Ayva, 18, and Halla, 15, were both diagnosed with Labrune Syndrome in elementary school after having multiple seizures.

This extremely rare genetic disease causes progressive degeneration of the brain where a mix of cerebral white matter disease, intracranial calcification, and cysts invade the brain and cause loss of function. 

After hearing about a drug initially created to help cancer patients in a Facebook group for families affected by Labrune Syndrome, Lindsey Switzer, the girl's mother, brought it to their medical team's attention.

When administered by IV every two weeks, Avastin is a drug that could slow the growth and presence of cysts on the brain. Although it will not reverse the medical issues the girls currently have, it could stop growth and prolong their lives.

Switzer was very excited when she learned about Avastin, but the drug's price is more than she can currently afford. 

The Victory Fund will cover fifty per cent of the drug's $30,000 price tag, but only Halla will get the chance to try the drug before Ayva.

Halla was recently moved into palliative care due to the illness progressing much faster than expected. She no longer can walk or feed herself and needs assistance to be transported from home to the hospital. 

With Switzer being the primary at-home caregiver and a single mom, she said this has presented challenges in more ways than ever expected.

"People have good intentions and want to be apart of our lives, but once they are and see what is involved, most of them leave because it is too sad," said Switzer.

"I realized that not everyone is strong enough to love someone for who they are, rather than what they can offer you. It turned into a beautiful lesson for me and my girls."

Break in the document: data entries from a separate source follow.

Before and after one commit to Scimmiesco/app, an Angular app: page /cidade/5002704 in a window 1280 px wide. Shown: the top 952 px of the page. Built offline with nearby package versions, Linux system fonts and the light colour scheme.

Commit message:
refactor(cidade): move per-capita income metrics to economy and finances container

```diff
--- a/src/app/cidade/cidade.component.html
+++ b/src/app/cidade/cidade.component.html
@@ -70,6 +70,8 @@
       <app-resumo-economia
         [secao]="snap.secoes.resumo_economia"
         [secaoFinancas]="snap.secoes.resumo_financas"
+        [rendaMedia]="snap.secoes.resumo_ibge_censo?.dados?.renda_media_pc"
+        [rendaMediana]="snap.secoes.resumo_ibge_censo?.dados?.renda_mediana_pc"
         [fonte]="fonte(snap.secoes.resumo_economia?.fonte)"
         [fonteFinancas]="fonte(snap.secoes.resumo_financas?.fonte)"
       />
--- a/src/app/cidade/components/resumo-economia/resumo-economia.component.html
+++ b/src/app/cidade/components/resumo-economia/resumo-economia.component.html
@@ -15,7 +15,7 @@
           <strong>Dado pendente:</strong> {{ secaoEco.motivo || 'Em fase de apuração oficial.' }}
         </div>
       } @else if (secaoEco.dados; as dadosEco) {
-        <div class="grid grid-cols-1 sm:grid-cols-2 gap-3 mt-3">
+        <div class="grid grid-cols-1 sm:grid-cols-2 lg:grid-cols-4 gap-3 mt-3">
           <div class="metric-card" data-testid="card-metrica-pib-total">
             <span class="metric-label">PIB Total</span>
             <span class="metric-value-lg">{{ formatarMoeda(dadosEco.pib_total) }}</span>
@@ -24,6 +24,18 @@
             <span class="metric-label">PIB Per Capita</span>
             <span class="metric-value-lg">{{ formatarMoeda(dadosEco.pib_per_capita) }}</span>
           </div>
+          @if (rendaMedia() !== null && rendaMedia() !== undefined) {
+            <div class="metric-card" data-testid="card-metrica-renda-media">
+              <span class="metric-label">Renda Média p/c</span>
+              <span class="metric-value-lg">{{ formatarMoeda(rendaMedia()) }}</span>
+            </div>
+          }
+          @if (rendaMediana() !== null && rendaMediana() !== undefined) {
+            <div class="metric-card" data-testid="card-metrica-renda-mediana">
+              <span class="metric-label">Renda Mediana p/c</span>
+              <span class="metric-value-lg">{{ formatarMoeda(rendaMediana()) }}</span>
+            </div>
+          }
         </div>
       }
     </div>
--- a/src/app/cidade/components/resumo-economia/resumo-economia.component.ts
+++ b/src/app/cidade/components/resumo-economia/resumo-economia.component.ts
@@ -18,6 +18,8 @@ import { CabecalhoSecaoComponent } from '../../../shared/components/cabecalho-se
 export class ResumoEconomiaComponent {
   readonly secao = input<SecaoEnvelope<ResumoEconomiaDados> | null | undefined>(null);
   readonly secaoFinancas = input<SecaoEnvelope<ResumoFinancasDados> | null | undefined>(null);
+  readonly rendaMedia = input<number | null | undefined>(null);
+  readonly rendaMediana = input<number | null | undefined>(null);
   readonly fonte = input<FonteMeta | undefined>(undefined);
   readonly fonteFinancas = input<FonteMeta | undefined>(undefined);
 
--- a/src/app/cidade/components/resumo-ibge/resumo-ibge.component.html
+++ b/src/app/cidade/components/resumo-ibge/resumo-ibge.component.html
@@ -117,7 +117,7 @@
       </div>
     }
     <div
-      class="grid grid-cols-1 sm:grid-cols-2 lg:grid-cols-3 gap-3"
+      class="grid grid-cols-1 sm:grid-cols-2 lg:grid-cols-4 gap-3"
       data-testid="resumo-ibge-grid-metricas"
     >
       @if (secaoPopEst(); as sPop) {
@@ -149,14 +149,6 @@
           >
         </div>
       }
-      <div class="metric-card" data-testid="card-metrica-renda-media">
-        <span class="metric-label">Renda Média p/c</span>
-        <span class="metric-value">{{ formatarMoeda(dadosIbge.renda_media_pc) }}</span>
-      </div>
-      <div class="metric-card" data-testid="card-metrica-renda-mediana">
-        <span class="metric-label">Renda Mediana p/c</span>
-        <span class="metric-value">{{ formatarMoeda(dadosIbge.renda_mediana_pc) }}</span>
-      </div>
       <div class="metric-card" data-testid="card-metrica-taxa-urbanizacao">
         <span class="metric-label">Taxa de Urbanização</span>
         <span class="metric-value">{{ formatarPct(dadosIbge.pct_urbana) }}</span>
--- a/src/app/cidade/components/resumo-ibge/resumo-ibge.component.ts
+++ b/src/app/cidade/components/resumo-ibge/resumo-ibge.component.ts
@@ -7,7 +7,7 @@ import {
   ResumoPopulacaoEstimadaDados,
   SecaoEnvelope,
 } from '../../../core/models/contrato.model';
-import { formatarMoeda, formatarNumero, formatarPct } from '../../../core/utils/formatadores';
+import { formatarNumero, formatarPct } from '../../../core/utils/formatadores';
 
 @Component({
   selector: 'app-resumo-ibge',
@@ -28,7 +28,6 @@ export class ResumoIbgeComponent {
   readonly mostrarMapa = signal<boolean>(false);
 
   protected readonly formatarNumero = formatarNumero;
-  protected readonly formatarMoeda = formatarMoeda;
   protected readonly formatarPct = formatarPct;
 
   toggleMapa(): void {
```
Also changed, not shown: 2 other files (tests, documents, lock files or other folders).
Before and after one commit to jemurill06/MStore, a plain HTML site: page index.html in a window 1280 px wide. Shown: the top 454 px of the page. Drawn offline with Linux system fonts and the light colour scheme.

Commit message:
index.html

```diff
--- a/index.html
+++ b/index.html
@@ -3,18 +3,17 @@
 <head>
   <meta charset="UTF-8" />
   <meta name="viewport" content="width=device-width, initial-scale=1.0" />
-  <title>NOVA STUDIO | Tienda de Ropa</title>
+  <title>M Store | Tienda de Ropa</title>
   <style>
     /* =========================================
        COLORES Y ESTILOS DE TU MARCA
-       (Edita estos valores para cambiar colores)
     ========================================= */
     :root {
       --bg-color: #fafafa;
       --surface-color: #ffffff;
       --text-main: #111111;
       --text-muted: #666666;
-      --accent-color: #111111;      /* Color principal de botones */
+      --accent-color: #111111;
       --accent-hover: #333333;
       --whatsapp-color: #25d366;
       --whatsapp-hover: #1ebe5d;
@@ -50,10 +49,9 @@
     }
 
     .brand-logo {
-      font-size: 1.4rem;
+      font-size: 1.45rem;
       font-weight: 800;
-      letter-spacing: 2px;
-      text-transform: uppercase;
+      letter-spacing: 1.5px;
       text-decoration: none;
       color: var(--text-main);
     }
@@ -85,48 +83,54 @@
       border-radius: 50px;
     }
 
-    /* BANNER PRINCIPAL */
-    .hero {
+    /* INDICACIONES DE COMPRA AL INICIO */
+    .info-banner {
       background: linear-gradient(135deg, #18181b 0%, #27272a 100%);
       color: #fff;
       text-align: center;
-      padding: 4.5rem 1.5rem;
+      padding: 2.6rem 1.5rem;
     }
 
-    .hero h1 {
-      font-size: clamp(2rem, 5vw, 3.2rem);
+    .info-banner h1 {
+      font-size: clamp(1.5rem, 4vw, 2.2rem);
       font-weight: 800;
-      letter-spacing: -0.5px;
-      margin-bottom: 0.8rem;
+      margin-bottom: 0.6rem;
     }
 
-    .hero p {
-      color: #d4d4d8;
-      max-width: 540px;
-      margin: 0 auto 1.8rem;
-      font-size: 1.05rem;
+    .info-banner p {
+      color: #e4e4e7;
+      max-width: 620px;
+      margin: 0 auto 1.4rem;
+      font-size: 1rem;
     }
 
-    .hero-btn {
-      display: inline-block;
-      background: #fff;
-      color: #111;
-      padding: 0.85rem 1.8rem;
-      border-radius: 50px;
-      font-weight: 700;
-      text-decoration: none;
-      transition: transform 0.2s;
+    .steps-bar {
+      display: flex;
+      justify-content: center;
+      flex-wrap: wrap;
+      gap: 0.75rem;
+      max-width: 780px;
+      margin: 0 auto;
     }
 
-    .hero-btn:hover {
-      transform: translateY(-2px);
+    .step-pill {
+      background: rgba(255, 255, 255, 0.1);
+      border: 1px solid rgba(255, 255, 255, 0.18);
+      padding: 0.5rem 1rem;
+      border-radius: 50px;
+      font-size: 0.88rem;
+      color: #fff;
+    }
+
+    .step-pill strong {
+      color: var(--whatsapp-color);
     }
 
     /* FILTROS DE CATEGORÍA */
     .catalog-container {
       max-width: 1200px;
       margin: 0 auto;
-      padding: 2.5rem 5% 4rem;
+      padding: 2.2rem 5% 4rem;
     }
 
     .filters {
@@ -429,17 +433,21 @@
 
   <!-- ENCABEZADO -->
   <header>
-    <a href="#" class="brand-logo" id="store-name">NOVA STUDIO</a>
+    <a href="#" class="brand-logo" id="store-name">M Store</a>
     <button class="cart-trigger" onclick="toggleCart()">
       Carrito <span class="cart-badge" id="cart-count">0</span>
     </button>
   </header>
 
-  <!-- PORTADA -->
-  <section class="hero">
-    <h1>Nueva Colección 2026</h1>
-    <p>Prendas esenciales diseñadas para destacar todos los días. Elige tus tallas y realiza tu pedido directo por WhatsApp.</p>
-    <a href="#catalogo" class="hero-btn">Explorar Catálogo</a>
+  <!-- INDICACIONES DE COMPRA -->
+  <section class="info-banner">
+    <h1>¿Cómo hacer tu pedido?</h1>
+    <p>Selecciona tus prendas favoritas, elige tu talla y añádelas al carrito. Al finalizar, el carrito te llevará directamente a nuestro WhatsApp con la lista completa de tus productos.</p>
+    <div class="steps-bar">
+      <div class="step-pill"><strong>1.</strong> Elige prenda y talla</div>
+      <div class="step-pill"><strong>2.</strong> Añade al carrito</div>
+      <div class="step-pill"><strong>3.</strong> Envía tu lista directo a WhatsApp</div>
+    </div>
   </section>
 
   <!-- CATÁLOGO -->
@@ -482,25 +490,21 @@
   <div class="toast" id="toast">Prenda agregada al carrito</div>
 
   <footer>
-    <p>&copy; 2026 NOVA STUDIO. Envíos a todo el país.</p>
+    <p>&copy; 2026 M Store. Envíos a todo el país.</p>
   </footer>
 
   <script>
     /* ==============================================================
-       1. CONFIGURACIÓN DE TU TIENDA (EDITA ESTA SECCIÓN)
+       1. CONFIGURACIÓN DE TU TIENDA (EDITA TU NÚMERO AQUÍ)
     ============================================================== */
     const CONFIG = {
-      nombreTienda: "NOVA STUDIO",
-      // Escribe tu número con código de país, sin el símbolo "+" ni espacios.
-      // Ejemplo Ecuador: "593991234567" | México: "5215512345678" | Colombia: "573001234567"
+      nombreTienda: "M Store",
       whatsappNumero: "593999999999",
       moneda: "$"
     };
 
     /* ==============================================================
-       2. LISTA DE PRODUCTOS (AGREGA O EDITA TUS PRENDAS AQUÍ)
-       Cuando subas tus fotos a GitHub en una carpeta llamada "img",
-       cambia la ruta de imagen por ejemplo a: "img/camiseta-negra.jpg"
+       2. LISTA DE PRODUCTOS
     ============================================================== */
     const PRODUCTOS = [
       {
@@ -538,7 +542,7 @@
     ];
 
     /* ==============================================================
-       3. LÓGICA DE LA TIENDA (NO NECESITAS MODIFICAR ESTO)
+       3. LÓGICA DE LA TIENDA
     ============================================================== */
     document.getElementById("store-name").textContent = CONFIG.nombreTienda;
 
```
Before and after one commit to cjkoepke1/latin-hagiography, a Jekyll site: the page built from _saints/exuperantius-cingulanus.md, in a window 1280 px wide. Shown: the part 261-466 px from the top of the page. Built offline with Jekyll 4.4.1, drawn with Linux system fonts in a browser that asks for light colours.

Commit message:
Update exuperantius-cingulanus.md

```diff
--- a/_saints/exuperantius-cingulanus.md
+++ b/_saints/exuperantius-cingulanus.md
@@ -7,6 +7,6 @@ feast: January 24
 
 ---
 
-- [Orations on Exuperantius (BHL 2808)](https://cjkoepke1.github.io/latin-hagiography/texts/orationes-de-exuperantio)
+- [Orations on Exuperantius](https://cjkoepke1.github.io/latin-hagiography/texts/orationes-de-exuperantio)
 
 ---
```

A GoFundMe page has been set up by Switzers' friend to help raise money for the other half of Avastins price tag.

Both of the girls receive care at the Stollery Children's Hospital in Edmonton.